Work request: Across the following data, state how many lines include the word "xlsx". Provide the number alone.

Records excerpted from a collection:
***

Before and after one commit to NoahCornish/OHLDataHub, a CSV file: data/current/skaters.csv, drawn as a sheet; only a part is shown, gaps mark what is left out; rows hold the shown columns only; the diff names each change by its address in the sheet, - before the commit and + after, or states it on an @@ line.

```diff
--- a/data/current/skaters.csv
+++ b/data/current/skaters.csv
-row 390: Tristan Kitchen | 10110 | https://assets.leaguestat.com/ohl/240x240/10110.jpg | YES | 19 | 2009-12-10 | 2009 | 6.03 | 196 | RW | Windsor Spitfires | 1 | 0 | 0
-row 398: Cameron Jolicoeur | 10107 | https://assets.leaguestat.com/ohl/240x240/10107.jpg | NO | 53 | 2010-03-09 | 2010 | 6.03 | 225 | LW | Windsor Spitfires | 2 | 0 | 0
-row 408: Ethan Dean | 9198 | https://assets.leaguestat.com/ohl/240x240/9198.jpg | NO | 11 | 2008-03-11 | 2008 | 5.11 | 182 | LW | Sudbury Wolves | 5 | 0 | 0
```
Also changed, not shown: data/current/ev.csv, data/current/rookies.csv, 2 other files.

***

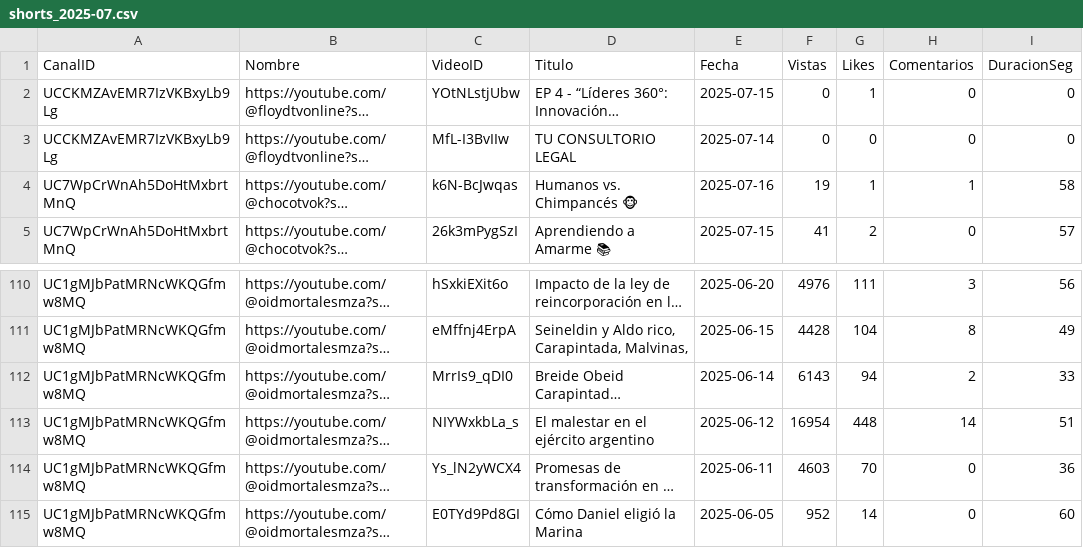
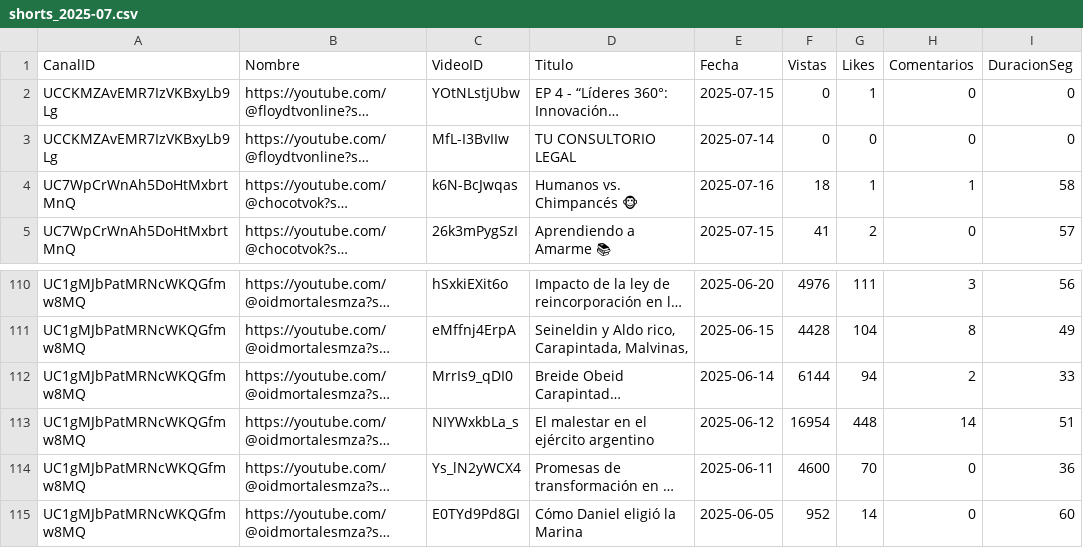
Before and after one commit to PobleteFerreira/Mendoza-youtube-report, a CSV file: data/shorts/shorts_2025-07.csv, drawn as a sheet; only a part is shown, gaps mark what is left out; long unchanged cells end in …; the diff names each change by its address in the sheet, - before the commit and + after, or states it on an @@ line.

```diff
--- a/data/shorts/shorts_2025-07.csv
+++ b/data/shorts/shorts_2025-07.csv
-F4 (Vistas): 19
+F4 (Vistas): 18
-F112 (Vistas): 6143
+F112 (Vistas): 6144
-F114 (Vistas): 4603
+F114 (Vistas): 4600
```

***

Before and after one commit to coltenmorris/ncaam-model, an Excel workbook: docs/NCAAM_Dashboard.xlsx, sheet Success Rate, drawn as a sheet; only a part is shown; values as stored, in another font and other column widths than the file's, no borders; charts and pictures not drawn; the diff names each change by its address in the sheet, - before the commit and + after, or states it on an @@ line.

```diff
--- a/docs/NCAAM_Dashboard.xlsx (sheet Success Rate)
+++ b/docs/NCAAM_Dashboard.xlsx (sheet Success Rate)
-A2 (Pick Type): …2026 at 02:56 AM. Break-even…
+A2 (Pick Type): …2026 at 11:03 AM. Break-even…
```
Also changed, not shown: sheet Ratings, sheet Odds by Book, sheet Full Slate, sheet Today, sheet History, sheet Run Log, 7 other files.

***

Written solution: 3